- _Dataset excerpts_
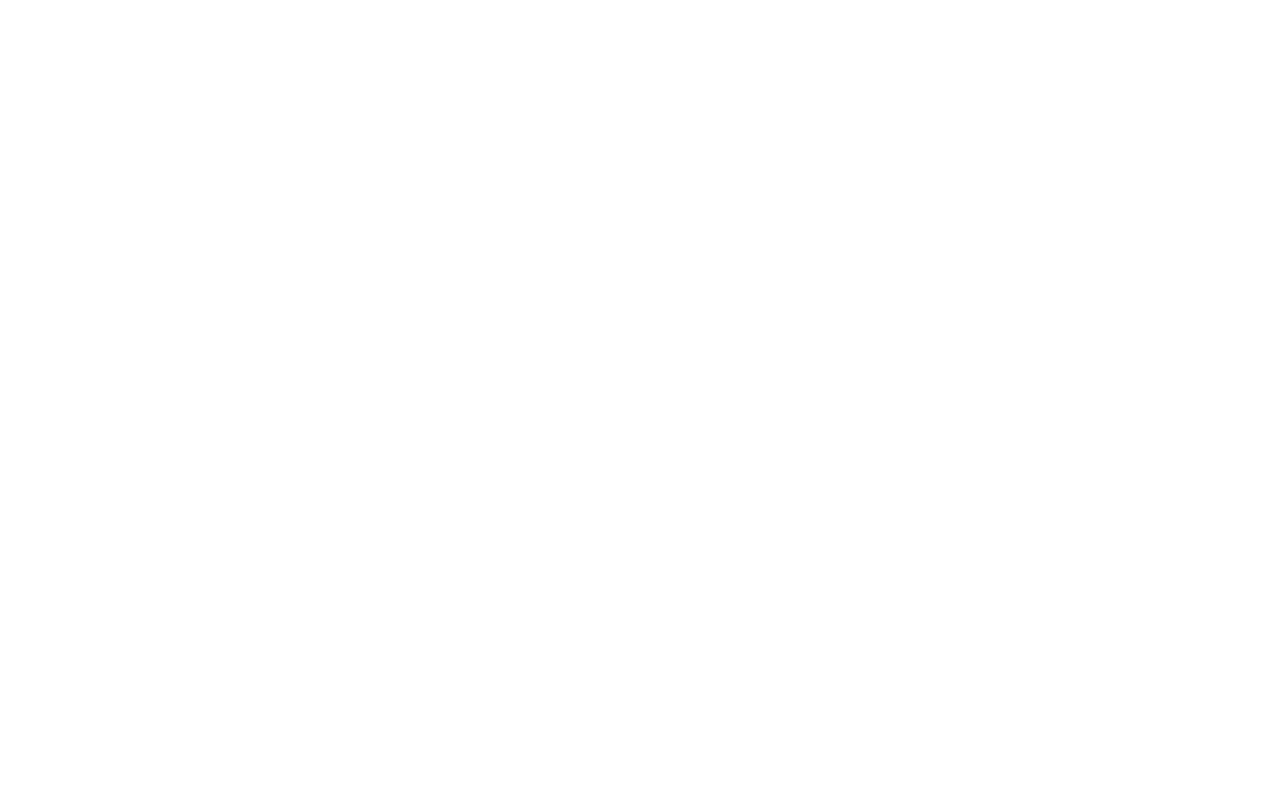
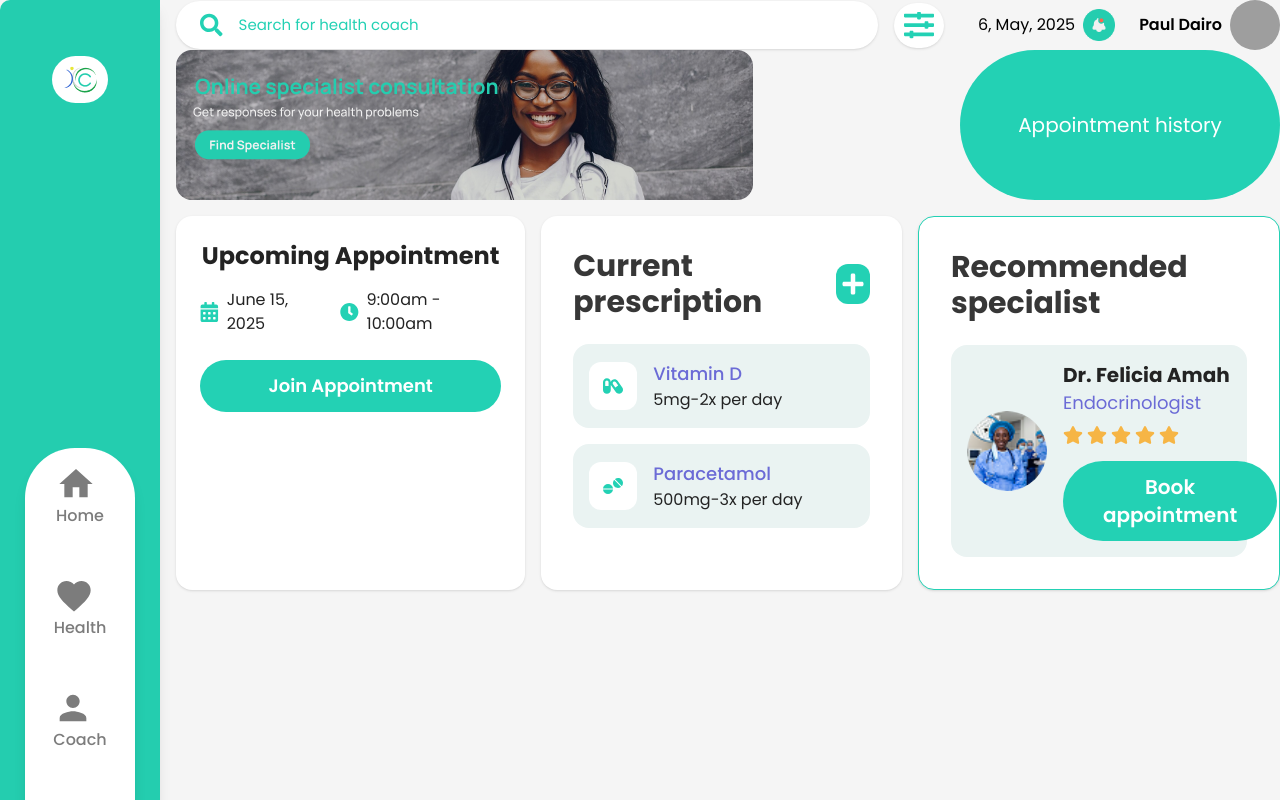
Before and after one commit to DSOTec/Chronox, a React (Vite) app: page /specialist in a window 1280 px wide. Before the commit this address had no page. Shown: the top 800 px of the page. Built offline with nearby package versions, Linux system fonts and the light colour scheme; grey boxes are pictures that could not be loaded.

Commit message:
In progress

```diff
--- a/src/App.jsx
+++ b/src/App.jsx
@@ -5,6 +5,7 @@ import { BrowserRouter as Router, Routes, Route } from "react-router-dom";
 import LandingPage from "./pages/LandingPage";
 import Dashboard from "./pages/Dashboard/index";
 import Coach from "./pages/Dashboard/Coach";
+import Specialist from "./pages/Dashboard/Specialist";
 
 function App() {
   return (
@@ -13,6 +14,7 @@ function App() {
         <Route path="/" element={<LandingPage />} />
         <Route path="/dashboard" element={<Dashboard />} />
         <Route path="/coach" element={<Coach />} />
+        <Route path="specialist" element={<Specialist />} />
       </Routes>
     </Router>
   );
--- /dev/null
+++ b/src/components/Specialist/Appointment.jsx
@@ -0,0 +1,28 @@
+import React from 'react';
+import { FaCalendarAlt, FaClock } from 'react-icons/fa';
+
+const Appointment = ({ date = "June 15, 2025", time = "9:00am - 10:00am", onJoin }) => {
+  return (
+    <div className="bg-white rounded-2xl p-6 w-full max-w-md mx-auto shadow flex flex-col items-center">
+      <h2 className="text-2xl font-bold text-[#232323] mb-4 text-center">Upcoming Appointment</h2>
+      <div className="flex flex-col sm:flex-row items-center gap-4 mb-6">
+        <div className="flex items-center gap-2">
+          <FaCalendarAlt className="text-[#23D1B4] text-xl" />
+          <span className="text-base text-[#232323]">{date}</span>
+        </div>
+        <div className="flex items-center gap-2">
+          <FaClock className="text-[#23D1B4] text-xl" />
+          <span className="text-base text-[#232323]">{time}</span>
+        </div>
+      </div>
+      <button
+        className="bg-[#23D1B4] text-white text-lg font-semibold rounded-full px-10 py-3 transition hover:bg-[#1bb39b] w-full max-w-xs"
+        onClick={onJoin}
+      >
+        Join Appointment
+      </button>
+    </div>
+  );
+};
+
+export default Appointment;
--- /dev/null
+++ b/src/components/Specialist/Button.jsx
@@ -0,0 +1,12 @@
+import React from "react";
+
+const Button = ({ children = "Appointment history", onClick }) => (
+  <button
+    className="bg-[#23D1B4] text-white text-xl font-normal rounded-full px-8 py-2 w-full max-w-xs"
+    onClick={onClick}
+  >
+    {children}
+  </button>
+);
+
+export default Button;
--- /dev/null
+++ b/src/components/Specialist/Calender.jsx
@@ -0,0 +1,55 @@
+import React from "react";
+import { FaCalendarAlt } from "react-icons/fa";
+import { IoIosArrowBack, IoIosArrowForward } from "react-icons/io";
+
+const daysShort = ["Mon", "Tue", "Wed", "Thu", "Fri", "Sat", "Sun"];
+const calendarDays = [
+  [28, 29, 30, 1, 2, 3, 4],
+  [5, 6, 7, 8, 9, 10, 11],
+  [12, 13, 14, 15, 16, 17, 18],
+  [19, 20, 21, 22, 23, 24, 25],
+  [26, 27, 28, 29, 30, 31, 1],
+];
+
+const Calender = () => (
+  <div className="bg-white rounded-2xl p-6 sm:p-10 w-full max-w-xl mx-auto">
+    {/* Header */}
+    <div className="flex items-center justify-between mb-8">
+      <div className="flex items-center gap-4">
+        <div className="bg-[#EAF3F2] rounded-xl w-14 h-14 flex items-center justify-center">
+          <FaCalendarAlt className="text-[#23D1B4] text-3xl" />
+        </div>
+        <span className="text-2xl sm:text-3xl font-bold text-[#232323]">May 2025</span>
+      </div>
+      <div className="flex items-center gap-4">
+        <button className="text-[#232323] bg-[#EAF3F2] rounded-full w-10 h-10 flex items-center justify-center">
+          <IoIosArrowBack className="text-2xl" />
+        </button>
+        <button className="text-[#232323] bg-[#EAF3F2] rounded-full w-10 h-10 flex items-center justify-center">
+          <IoIosArrowForward className="text-2xl" />
+        </button>
+      </div>
+    </div>
+    {/* Days of week */}
+    <div className="grid grid-cols-7 gap-4 mb-4">
+      {daysShort.map((day) => (
+        <div key={day} className="text-center text-lg font-semibold text-[#373737]">{day}</div>
+      ))}
+    </div>
+    {/* Calendar days */}
+    <div className="grid grid-cols-7 gap-4">
+      {calendarDays.flat().map((day, idx) => (
+        <div
+          key={idx}
+          className={`flex items-center justify-center w-12 h-12 rounded-full
+            ${day === 15 ? "bg-[#23D1B4] text-white" : "bg-[#EAF3F2] text-[#232323]"}
+            text-lg font-medium`}
+        >
+          {day}
+        </div>
+      ))}
+    </div>
+  </div>
+);
+
+export default Calender;
--- /dev/null
+++ b/src/components/Specialist/Doctor.jsx
@@ -0,0 +1,47 @@
+import React from "react";
+import { FaStar } from "react-icons/fa";
+
+const Doctor = ({
+  image,
+  name,
+  specialty,
+  rating = 4,
+  buttonText = "Message",
+  onButtonClick,
+}) => (
+  <div className="bg-[#eaf3f2] rounded-2xl flex flex-col md:flex-row items-center justify-between p-4 sm:p-8 w-full max-w-2xl shadow">
+    {/* Left: Image and Info */}
+    <div className="flex items-center w-full md:w-auto mb-4 md:mb-0">
+      <img
+        src={image}
+        alt={name}
+        className="w-20 h-20 rounded-full object-cover bg-[#393939] mr-4"
+      />
+      <div>
+        <h2 className="text-xl sm:text-2xl font-bold text-[#232323] mb-1">{name}</h2>
+        <p className="text-[#6B6BD6] text-lg mb-2">{specialty}</p>
+        <div className="flex gap-1">
+          {[...Array(5)].map((_, i) => (
+            <FaStar
+              key={i}
+              className={
+                i < rating
+                  ? "text-[#F6B545] text-xl"
+                  : "text-[#F6B545] text-xl opacity-30"
+              }
+            />
+          ))}
+        </div>
+      </div>
+    </div>
+    {/* Right: Button */}
+    <button
+      className="bg-[#23D1B4] text-white text-lg font-semibold rounded-full px-10 py-3 shadow"
+      onClick={onButtonClick}
+    >
+      {buttonText}
+    </button>
+  </div>
+);
+
+export default Doctor;
--- /dev/null
+++ b/src/components/Specialist/Prescription.jsx
@@ -0,0 +1,48 @@
+import React from "react";
+import { FaPlus, FaTablets, FaCapsules } from "react-icons/fa";
+
+const prescriptions = [
+  {
+    icon: <FaCapsules className="text-[#23D1B4] text-xl" />,
+    name: "Vitamin D",
+    dosage: "5mg-2x per day",
+    link: "#"
+  },
+  {
+    icon: <FaTablets className="text-[#23D1B4] text-xl" />,
+    name: "Paracetamol",
+    dosage: "500mg-3x per day",
+    link: "#"
+  }
+];
+
+const Prescription = () => (
+  <div className="bg-white rounded-2xl p-4 sm:p-8 w-full max-w-lg mx-auto shadow">
+    <div className="flex items-center justify-between mb-6">
+      <h2 className="text-2xl sm:text-3xl font-bold text-[#373737]">Current prescription</h2>
+      <button className="bg-[#23D1B4] rounded-xl w-10 h-10 flex items-center justify-center text-white text-2xl hover:bg-[#1bb39b] transition">
+        <FaPlus />
+      </button>
+    </div>
+    <div className="flex flex-col gap-4">
+      {prescriptions.map((item, idx) => (
+        <div
+          key={idx}
+          className="flex items-center bg-[#EAF3F2] rounded-2xl p-4 gap-4"
+        >
+          <div className="bg-white rounded-xl w-12 h-12 flex items-center justify-center">
+            {item.icon}
+          </div>
+          <div>
+            <a href={item.link} className="text-[#6B6BD6] text-lg font-medium hover:underline">
+              {item.name}
+            </a>
+            <div className="text-[#232323] text-base">{item.dosage}</div>
+          </div>
+        </div>
+      ))}
+    </div>
+  </div>
+);
+
+export default Prescription;
--- /dev/null
+++ b/src/components/Specialist/Reccomended.jsx
@@ -0,0 +1,30 @@
+import React from "react";
+import { FaStar } from "react-icons/fa";
+import doctorImg from "../../assets/Dashboard/Specialist/docImg.png"; // Update with your actual image path
+
+const Reccomended = () => (
+  <div className="bg-white rounded-2xl p-4 sm:p-8 w-full max-w-lg mx-auto shadow border border-[#23D1B4]">
+    <h2 className="text-2xl sm:text-3xl font-bold text-[#373737] mb-6">Recommended specialist</h2>
+    <div className="bg-[#EAF3F2] rounded-2xl p-4 flex flex-col items-center sm:flex-row sm:items-center gap-4">
+      <img
+        src={doctorImg}
+        alt="Dr. Felicia Amah"
+        className="w-20 h-20 rounded-full object-cover"
+      />
+      <div className="flex-1 flex flex-col items-center sm:items-start">
+        <h3 className="text-xl font-bold text-[#232323]">Dr. Felicia Amah</h3>
+        <p className="text-[#6B6BD6] text-lg mb-2">Endocrinologist</p>
+        <div className="flex gap-1 mb-4">
+          {[...Array(5)].map((_, i) => (
+            <FaStar key={i} className="text-[#F6B545] text-xl" />
+          ))}
+        </div>
+        <button className="bg-[#23D1B4] text-white text-xl font-semibold rounded-full px-10 py-3 w-full sm:w-auto">
+          Book appointment
+        </button>
+      </div>
+    </div>
+  </div>
+);
+
+export default Reccomended;
--- /dev/null
+++ b/src/components/Specialist/SmallBanner.jsx
@@ -0,0 +1,15 @@
+import React from "react";
+import doctorBanner from "../../assets/Dashboard/Specialist/doctorBanner.png"; // Update with your actual image path
+
+const SmallBanner = () => (
+  <>
+    <div>
+      <img
+        src={doctorBanner}
+        alt="Doctor Banner"
+      />
+    </div>
+  </>
+);
+
+export default SmallBanner;
--- /dev/null
+++ b/src/pages/Dashboard/Specialist.jsx
@@ -0,0 +1,36 @@
+import React from 'react'
+import Sidebar from '../../components/Coach/Sidebar'
+import FirstLine from '../../components/Coach/FirstLine'
+import SmallBanner from '../../components/Specialist/SmallBanner'
+import Button from '../../components/Specialist/Button'
+import Appointment from '../../components/Specialist/Appointment'
+import Prescription from '../../components/Specialist/Prescription'
+import Reccomended from  '../../components/Specialist/Reccomended'
+
+
+const Specialist = () => {
+  return (
+   <>
+    <div className='flex gap-4 w-full h-screen bg-[#F5F5F5]'>
+        <div>
+            <Sidebar />
+        </div>
+        <div>
+            <FirstLine />
+
+            <div className='flex justify-between ' >
+            <SmallBanner />
+            <Button />
+            </div>
+            <div className='flex  gap-4 mt-4'>
+                <Appointment />
+                <Prescription />
+                <Reccomended />
+            </div>
+        </div>
+    </div>
+   </>
+  )
+}
+
+export default Specialist
```
Also changed, not shown: src/assets/Dashboard/Specialist/docImg.png (added), src/assets/Dashboard/Specialist/doctorBanner.png (added).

- _Required action_
Only a number is wanted here: the count of lines in the data that include the word "Dashboard".

- _Written answer_
8